SpaceX’s Crew Dragon appears to have performed exactly as intended throughout the mission, handling the launch, ISS docking, undocking, de-orbit and splashdown in a fully automated process that kept the astronauts safe and secure throughout. This final phase included recovery of Behnken and Hurley at sea in the Gulf of Mexico using SpaceX’s GO Navigator recovery vessel, which went smoothly, with the capsule loaded onto Navigator around 3:18 PM EDT, and the hatch opened at roughly 4:00 PM EDT, and the crew exiting starting at around 4:06 PM EDT. There were a number of private vessels in the area (you can see them in the gif below), which is a violation of the security conditions, but SpaceX established a perimeter and continued, which is essentially the best they can do under these conditions.
With the successful completion of this mission, everything should be in place to allow for the full certification of Crew Dragon and Falcon 9 as rated for human spaceflight according to NASA’s exacting standards — provided a final, thorough review of the entire mission from start to finish doesn’t reveal any remaining issues that need tidying up. Again, based on what we’ve seen, it looks like a more or less picture-perfect mission for Demo-2 from start to finish, so I wouldn’t expect any major barriers to certification. Note that this is also the first human splashdown in 45 years — when the final Skylab crew did that in 1974.

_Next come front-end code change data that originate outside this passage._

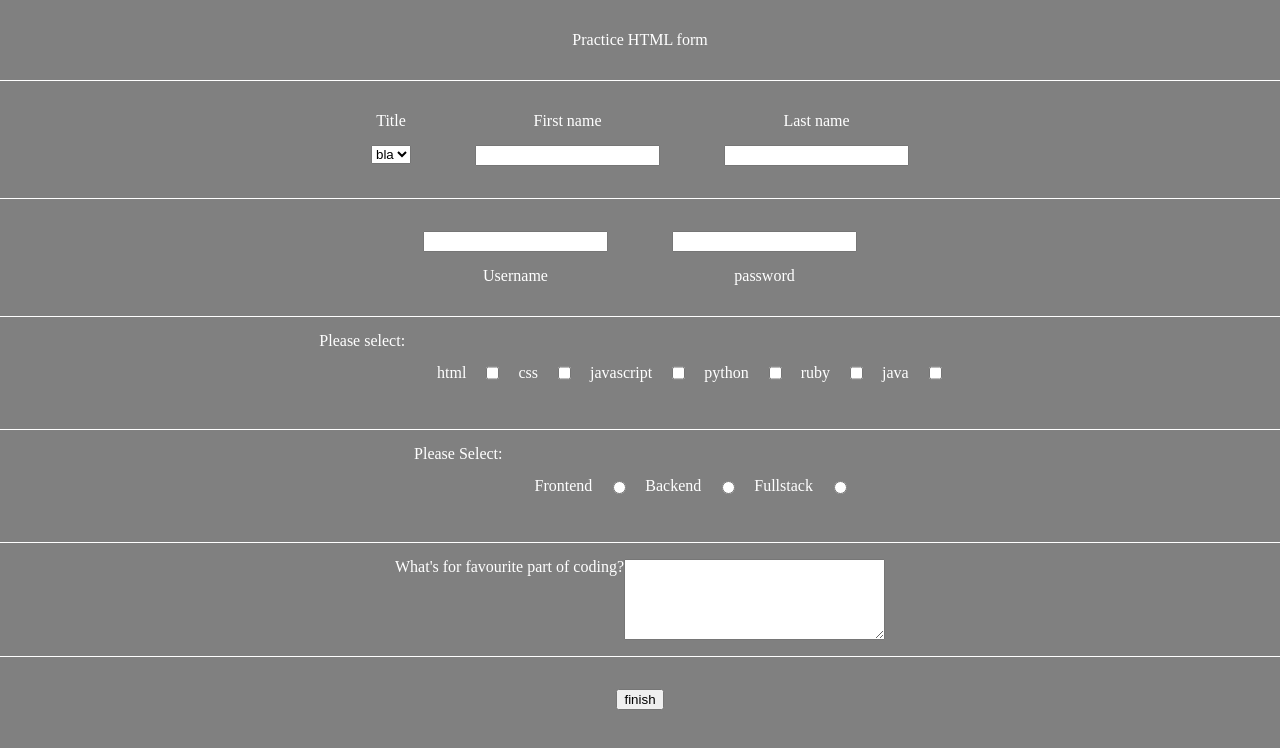
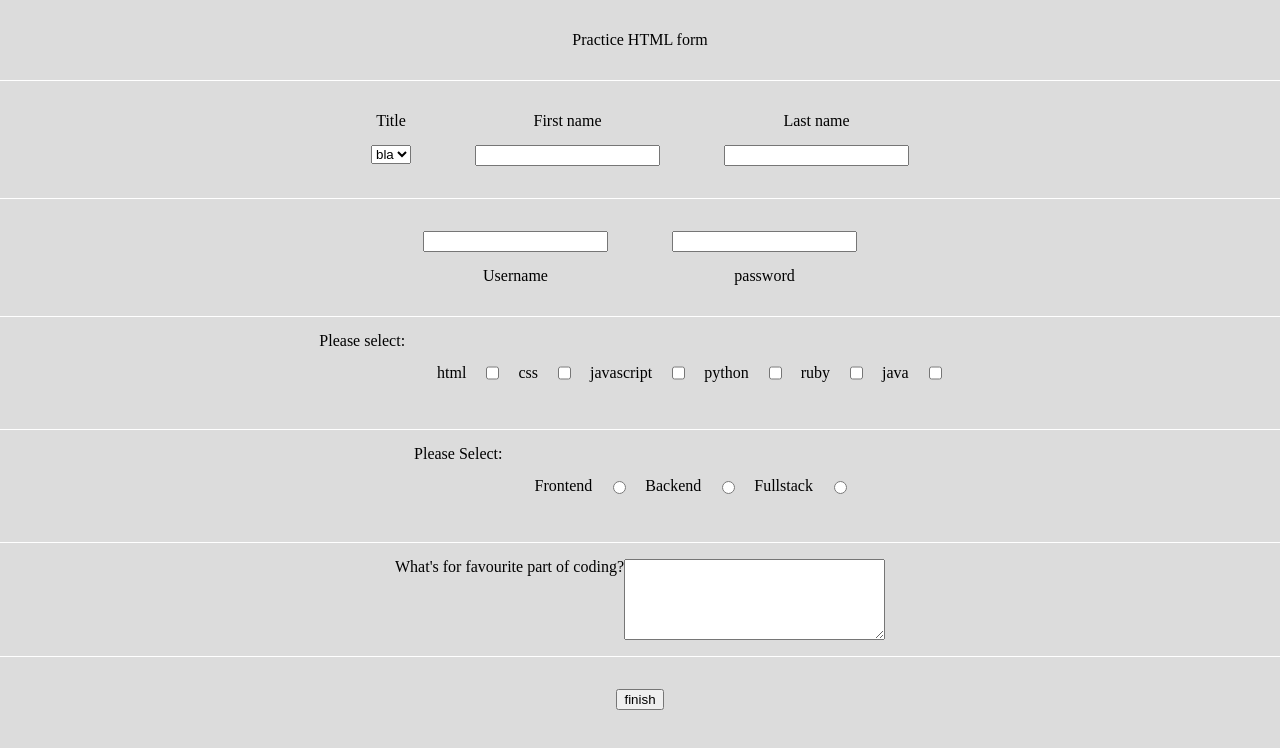
Before and after one commit to amxra/Html-form, a plain HTML site: page index.html in a window 1280 px wide. Drawn offline with Linux system fonts and the light colour scheme.

Commit message:
Complete html file

```diff
--- a/resources/css/style.css
+++ b/resources/css/style.css
@@ -1,6 +1,6 @@
 body{
-    background-color: gray;
-    color: white;
+    background-color: #DCDCDC;
+    color: black;
 }
 
 
@@ -13,7 +13,7 @@ h1{
     display: flex;
     text-align: center;
     justify-content: center;
-    border-top: 1px solid white;
+    border-top: 0.5px solid white;
 }
 
 .check-choices{
```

That means that the next step for Crew Dragon is to begin regular service as America’s primary source of transportation to and from the Space Station. The first of its operational missions, designated Crew-1, is currently set to take place sometime in late September, and will carry three NASA astronauts and one JAXA astronaut to the station for a regular tour as crew members of the orbital science platform.

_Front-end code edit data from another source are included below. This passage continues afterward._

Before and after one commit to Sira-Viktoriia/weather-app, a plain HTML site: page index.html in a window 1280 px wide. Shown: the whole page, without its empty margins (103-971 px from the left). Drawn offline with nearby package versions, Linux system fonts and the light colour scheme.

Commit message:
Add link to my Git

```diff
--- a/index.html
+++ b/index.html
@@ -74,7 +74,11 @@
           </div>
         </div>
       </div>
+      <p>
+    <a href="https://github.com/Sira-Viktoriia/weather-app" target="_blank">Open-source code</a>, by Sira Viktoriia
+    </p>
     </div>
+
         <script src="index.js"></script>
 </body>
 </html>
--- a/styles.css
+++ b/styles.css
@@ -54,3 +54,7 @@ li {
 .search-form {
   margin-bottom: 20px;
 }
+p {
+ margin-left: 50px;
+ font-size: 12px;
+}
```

This now also means that NASA will have control over its own transportation method for its astronauts (and astronauts from friendly nations) to and from the Space Station since the retirement of the Space Shuttle in 2011. The Commercial Crew program was designed to provide just that, but rather than having NASA responsible for the launch and transportation spacecraft as with the Shuttle, it’s partnering with private companies to offer it commercial service for those flights – SpaceX is now the first to complete the testing and development program, and Boeing is in process of becoming a second commercial ride provider for NASA to rely on.
NASA wants to ensure continued access to the ISS, and is also hoping to save money long-term and enable the commercial space industry by sharing rides aboard the Crew Dragon and Boeing’s Starliner with commercial astronauts. SpaceX has already partnered with a company to begin selling return trips aboard Crew Dragon (without an ISS stop) for private spacefarers, and Dragon has a total of seven potential seats for flying people, with NASA missions only ever slated to occupy four of those spots.